But how do you know what to expect from each caregiver? First and foremost, inquire about the hiring requirements of the senior caregivers – what are their daily tasks? What sort of training have they received? Remember you can never be too careful or too inquisitive, so before your tour, prepare yourself with a look into the care provider structure of an assisted living facility.
RNs/LPNs – Even with an extended staff of experts and senior caregivers on hand, an assisted living facility is not required by law to have registered nurses and licensed practical nurses on staff or even on call.
Nurses are often required to assess the health care needs of residents in coordination with the administrator and the resident’s physician, serving as a sort of liaison between the two parties. They are responsible for developing a comprehensive plan or outline of care for each resident (if necessary) and carry out these tasks on a daily basis. In addition, they train new hires that have an active part in the resident’s health plan.
As RNs and LPNs are licensed medical caregivers, only they can administer and/or distribute medication to residents. While many facilities do have RNs on call, it makes administration and/or distribution of medication to residents harder as they are the only ones able to perform these tasks. If your loved one requires round-the-clock care and supervision from senior caregivers, a skilled nursing facility may be a more practical option.
CNAs/General Caregivers – Certified nursing assistants and general caregivers are hired to bathe, dress, feed, and tend to residents on a daily basis. While CNAs have extensive training, hands-on experience, and a considerable subject knowledge base, general senior caregivers often receive on-the-job training, learning as they go, so to speak.
In addition, some facilities require specialization in key areas such as dementia and Alzheimer’s disease. CNAs and general senior caregivers are the primary point people that interact with residents every day and often provide them with much-needed social and emotional support.
Administrator/Director of Marketing and Sales – Initially, you’ll speak with the administrator and/or the director of marketing and sales, who will guide you through the entire process, conduct a tour of the facility, and answer all of your questions regarding the senior caregivers and staff. The administrator oversees all operations within an assisted living facility, keeping track of the staff, and monitoring residents’ needs and well-being. He or she is responsible for the training of all licensed and unlicensed staff and senior caregivers on the premises.
The director of marketing and sales, on the other hand, promotes the assisted living facility, ensuring the proper advertising messages are relayed regarding the approach to resident care, amenities, and services. He or she will speak with you to discuss the features and benefits of the facility as well as pricing, on-site senior caregivers, and any other perks.
Activity Coordinator – The duties of the activity coordinator are an important part of your loved one’s daily routine at an assisted living facility. These individuals are called on to provide stimulating, mind-challenging, and invigorating games and therapies that help residents get moving and thinking. The activity coordinator keeps aging minds thinking cognitively and aging bodies moving actively with singing, outdoor adventures, movie nights, shopping trips, and other engaging events and games.
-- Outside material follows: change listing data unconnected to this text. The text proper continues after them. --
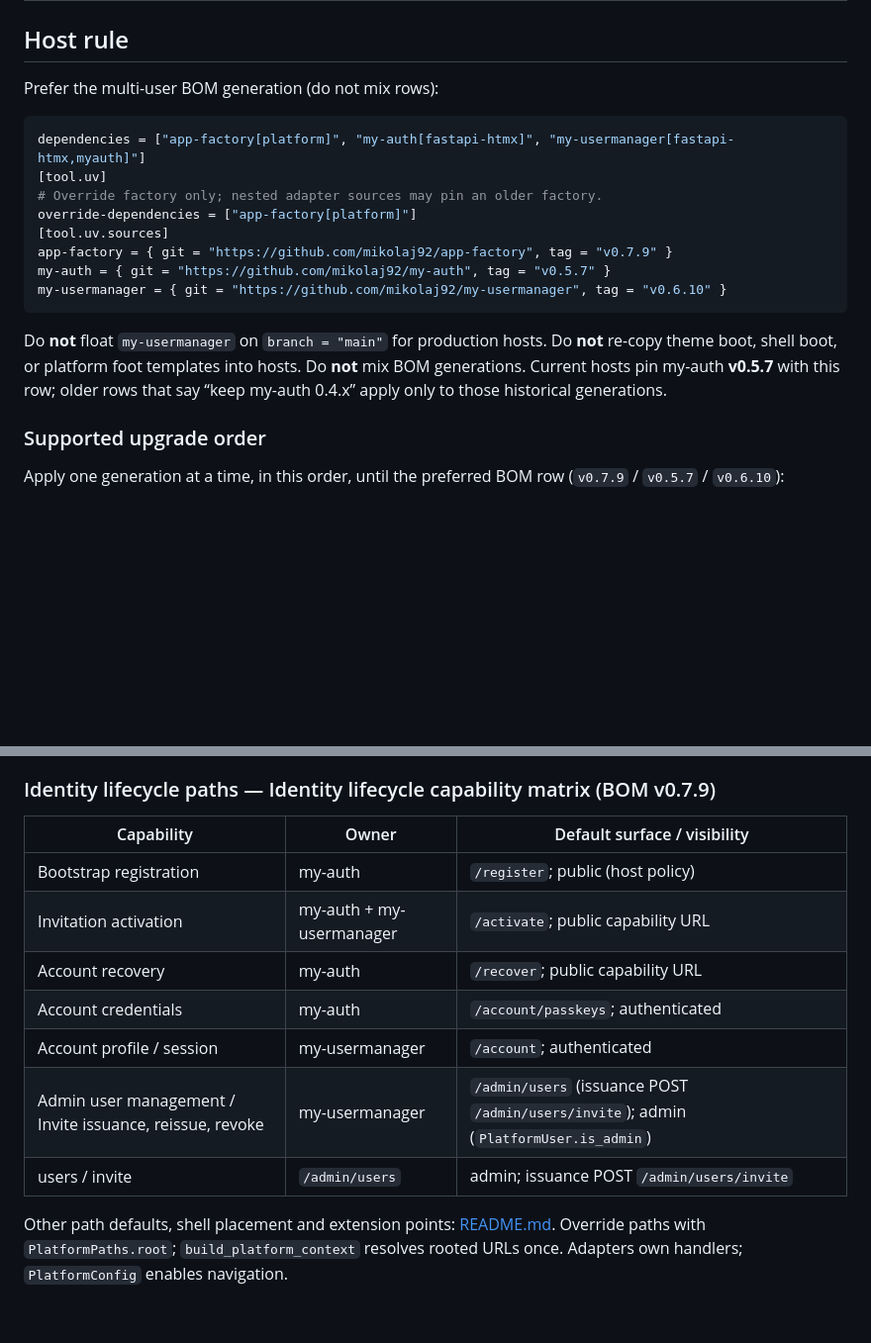
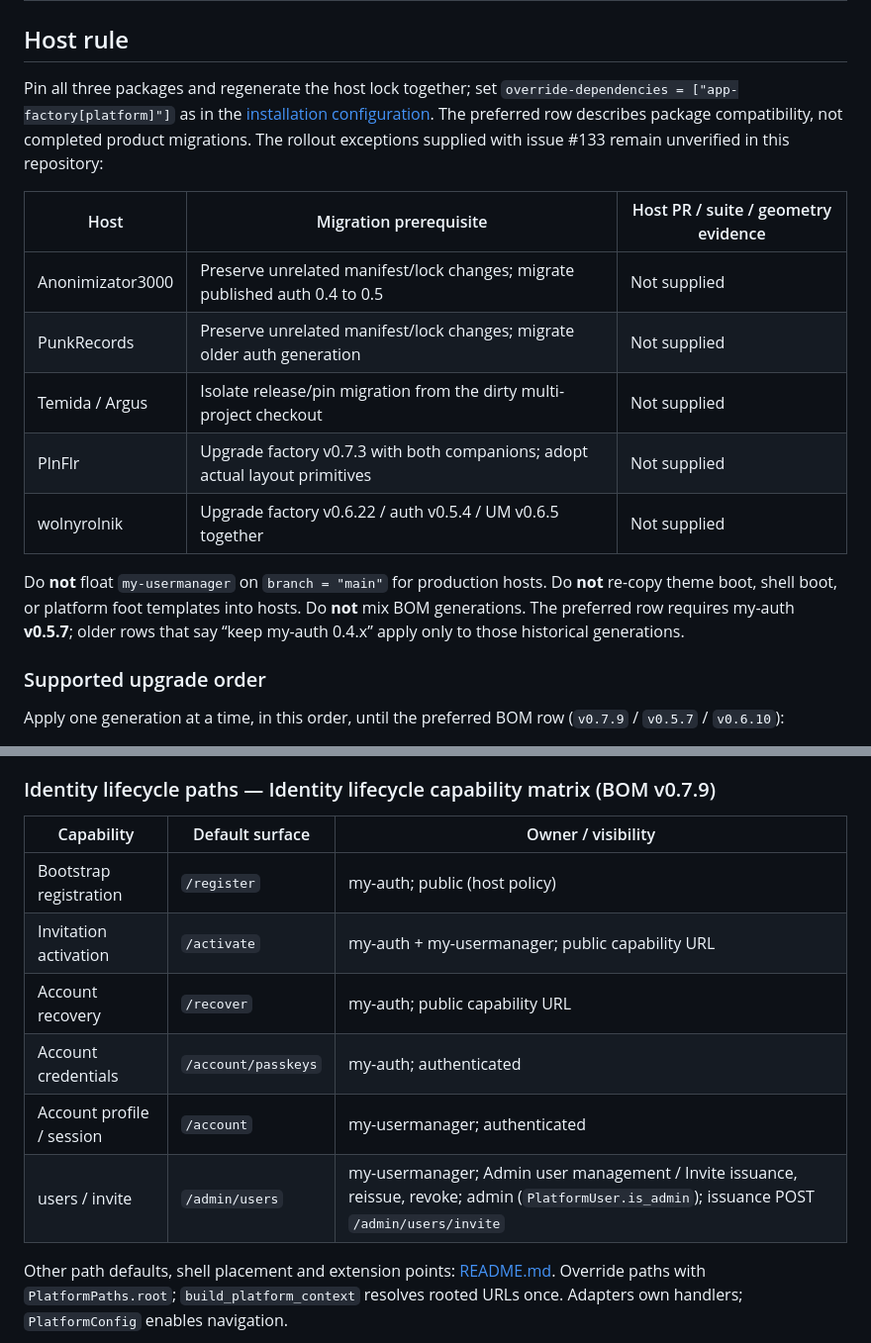
Before and after one commit to mikolaj92/app-factory, a Markdown page: COMPAT.md, 2 parts joined by grey strips. Shown at 99% size. GitHub-like rendering; blank space fills up the shorter version.

Commit message:
lokay fix

````diff
--- a/COMPAT.md
+++ b/COMPAT.md
@@ -57,20 +57,20 @@ Machine-readable pins: [`bom/multi_user.toml`](bom/multi_user.toml); reference h
 | v0.5.0 | v0.3.6 | v0.3.1 | Platform composition + product shell foot |
 
 ## Host rule
-Prefer the multi-user BOM generation (do not mix rows):
-```toml
-dependencies = ["app-factory[platform]", "my-auth[fastapi-htmx]", "my-usermanager[fastapi-htmx,myauth]"]
-[tool.uv]
-# Override factory only; nested adapter sources may pin an older factory.
-override-dependencies = ["app-factory[platform]"]
-[tool.uv.sources]
-app-factory = { git = "https://github.com/mikolaj92/app-factory", tag = "v0.7.9" }
-my-auth = { git = "https://github.com/mikolaj92/my-auth", tag = "v0.5.7" }
-my-usermanager = { git = "https://github.com/mikolaj92/my-usermanager", tag = "v0.6.10" }
-```
+Pin all three packages and regenerate the host lock together; set `override-dependencies = ["app-factory[platform]"]` as in the [installation configuration](README.md#install-git--uv).
+The preferred row describes package compatibility, not completed product migrations.
+The rollout exceptions supplied with issue #133 remain unverified in this repository:
+
+| Host | Migration prerequisite | Host PR / suite / geometry evidence |
+|------|------------------------|-------------------------------------|
+| Anonimizator3000 | Preserve unrelated manifest/lock changes; migrate published auth 0.4 to 0.5 | Not supplied |
+| PunkRecords | Preserve unrelated manifest/lock changes; migrate older auth generation | Not supplied |
+| Temida / Argus | Isolate release/pin migration from the dirty multi-project checkout | Not supplied |
+| PlnFlr | Upgrade factory v0.7.3 with both companions; adopt actual layout primitives | Not supplied |
+| wolnyrolnik | Upgrade factory v0.6.22 / auth v0.5.4 / UM v0.6.5 together | Not supplied |
 Do **not** float `my-usermanager` on `branch = "main"` for production hosts.
 Do **not** re-copy theme boot, shell boot, or platform foot templates into hosts.
-Do **not** mix BOM generations. Current hosts pin my-auth **v0.5.7** with this row; older rows that say “keep my-auth 0.4.x” apply only to those historical generations.
+Do **not** mix BOM generations. The preferred row requires my-auth **v0.5.7**; older rows that say “keep my-auth 0.4.x” apply only to those historical generations.
 
 ### Supported upgrade order
 Apply one generation at a time, in this order, until the preferred BOM row (`v0.7.9` / `v0.5.7` / `v0.6.10`):
@@ -91,13 +91,12 @@ Idempotent for the same chrome + adapter selection. A second call with a differe
 The composer selects shells and paths: login/register use `shell.html`; capability and credential pages use identity shells. Delete copied lifecycle templates.
 Invitation delivery uses my-usermanager `InvitationService` and my-auth enrollment capabilities; hosts supply `invite_user`, `reissue_invitation`, and `revoke_invitation` policy hooks. Links carry only opaque tokens; the packaged UI shows activation URLs once after invite/reissue.
 ### Identity lifecycle paths — Identity lifecycle capability matrix (BOM v0.7.9)
-| Capability | Owner | Default surface / visibility |
-|------------|-------|------------------------------|
-| Bootstrap registration | my-auth | `/register`; public (host policy) |
-| Invitation activation | my-auth + my-usermanager | `/activate`; public capability URL |
-| Account recovery | my-auth | `/recover`; public capability URL |
-| Account credentials | my-auth | `/account/passkeys`; authenticated |
-| Account profile / session | my-usermanager | `/account`; authenticated |
-| Admin user management / Invite issuance, reissue, revoke | my-usermanager | `/admin/users` (issuance POST `/admin/users/invite`); admin (`PlatformUser.is_admin`) |
-| users / invite | `/admin/users` | admin; issuance POST `/admin/users/invite` |
+| Capability | Default surface | Owner / visibility |
+|------------|-----------------|--------------------|
+| Bootstrap registration | `/register` | my-auth; public (host policy) |
+| Invitation activation | `/activate` | my-auth + my-usermanager; public capability URL |
+| Account recovery | `/recover` | my-auth; public capability URL |
+| Account credentials | `/account/passkeys` | my-auth; authenticated |
+| Account profile / session | `/account` | my-usermanager; authenticated |
+| users / invite | `/admin/users` | my-usermanager; Admin user management / Invite issuance, reissue, revoke; admin (`PlatformUser.is_admin`); issuance POST `/admin/users/invite` |
 Other path defaults, shell placement and extension points: [README.md](README.md#identity-lifecycle-shells). Override paths with `PlatformPaths.root`; `build_platform_context` resolves rooted URLs once. Adapters own handlers; `PlatformConfig` enables navigation.
````
Also changed, not shown: README.md (+4 -4 lines).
During your tour, observe some of the in-house activities to get a feel for what residents do each day. The activity coordinator at an assisted living facility is also responsible for special programs and social events that occur outside of the scope of daily activities.
Dietician/Chef – The makeup of a senior’s diet is much different, and meals require nutritious elements that aid in recuperation, rejuvenation, and weight maintenance. Though a dietician may not always be on staff, if one is, he or she will be able to offer helpful insights into the necessary requirements of a senior diet, including reduced sodium, increased fiber and calcium, and more protein, all while supervising calorie intake.
Besides proper food handling and sanitation requirements, a head chef at an assisted living facility is often required to have line experience, efficient organization and time management skills, and a basic understanding of preparing food for the senior stomach. Caregivers agency